IF IT WASN'T the year from hell for the North American continent, it was the year from a place with a very similar temperature.
It's hard to remember, but it began with that bizarre summer-in-March heat wave that meteorologists described as one of the most anomalous weather events in the country's history. Before long there were record blazes burning in Colorado and New Mexico, and then a stifling heat wave moved east, triggering a "derecho" storm that raced almost 1,000 miles from Indiana to the Atlantic and left 5 million without power. July was the hottest month ever recorded in the United States; it was also when drought descended full force on the Midwest, stunting corn and soybeans and driving the world price of grain up by 40 percent (and making sure our hellish year became traumatic for poor people the planet round). By August it was clear we were in for a record melt year in the Arctic; when the long polar night finally fell, it was clear we'd essentially broken one of the planet's biggest physical features. And all that was before Sandy piled into our greatest urban area, leaving behind an indelible image of the future.

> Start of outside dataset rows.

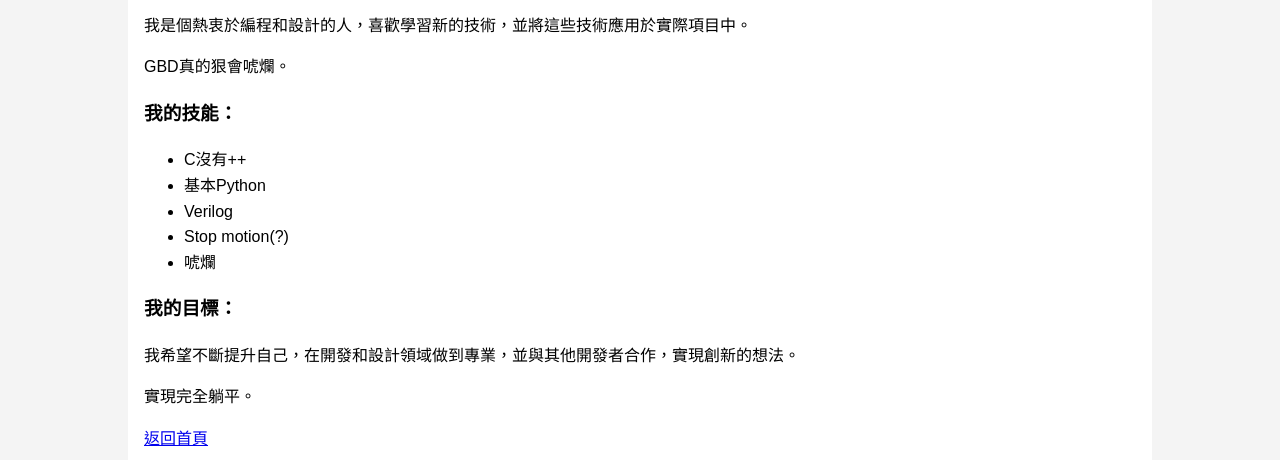
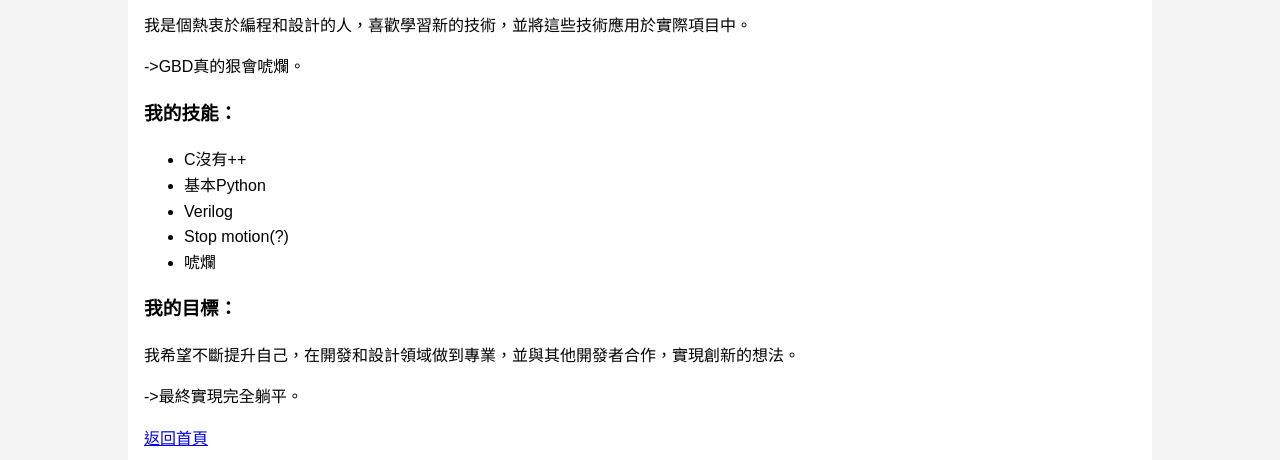
Before and after one commit to 10809104/kik_koh2024, a plain HTML site: page about.html in a window 1280 px wide. Shown: the part 249-709 px from the top of the page. Drawn offline with Linux system fonts and the light colour scheme.

Commit message:
Update about.html

```diff
--- a/about.html
+++ b/about.html
@@ -46,7 +46,7 @@
             <h2>俺叫 Kik_Koh</h2>
             <p>這是我的個人網站，歡迎來到這裡！</p>
             <p>我是個熱衷於編程和設計的人，喜歡學習新的技術，並將這些技術應用於實際項目中。</p>
-            <p>GBD真的狠會唬爛。</p>
+            <p>->GBD真的狠會唬爛。</p>
             <h3>我的技能：</h3>
             <ul>
                 <li>C沒有++</li>
@@ -57,7 +57,7 @@
             </ul>
             <h3>我的目標：</h3>
             <p>我希望不斷提升自己，在開發和設計領域做到專業，並與其他開發者合作，實現創新的想法。</p>
-            <p>實現完全躺平。</p>
+            <p>->最終實現完全躺平。</p>
             <a href="index.html" class="back-btn">返回首頁</a>
         </div>
     </div>
```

So the question becomes, what's an appropriate response? What even begins to match the magnitude of the trouble we face? What doesn't seem like spitting in the wind?
My sense is that the time has come to take on the fossil fuel industry itself—not the members of Congress they buy in droves each election season, but the real powers. Ignoring the damage they've already caused, these people spend hundreds of millions of dollars each day looking for new fossil fuels. And they spend hundreds of millions each year making sure no government stops them. They're like the tobacco industry at this point, except that instead of going after your lungs they're going after the lungs of the planet.
Taking them on is no easy matter—they're the richest industry on earth. But we're trying. The night after the election, we launched a roadshow around the country (see math.350.org  for an update). It's now wrapping up, but the important phase is beginning: a wave of divestment movements on campuses and in churches across the country. Since what they care about is money, we need to threaten a little of theirs, just as a generation ago activists were able to help take down the apartheid regime. Desmond Tutu sent us a powerful video to help launch the campaign; the time for divestment has come again, he said, since climate change is the moral issue of our time.
We're gathering people, too, for possible peaceful protest at shareholder meetings and the like. We clearly don't have the money to match the oil guys, but we do have other currencies: passion, spirit, creativity. And sometimes we have to spend our bodies.
We're all implicated in climate change, of course, because we use fossil fuel. But most of us would just as soon use sun or wind to power our lives. It's only the Exxons of the world that are full-on committed to burning carbon, damn the cost. So real change requires changing them, altering the rules under which they work so they decide to become energy companies, not fossil fuel companies. It will be hard, and I don't know if it will work—but I do know we have to respond with a sacrificial spirit to the year we've just seen. The fossil fuel industry is exercising a brutal dominion over the planet—the ugliest kind, not the wise and careful stewardship to which we are called. That's not okay.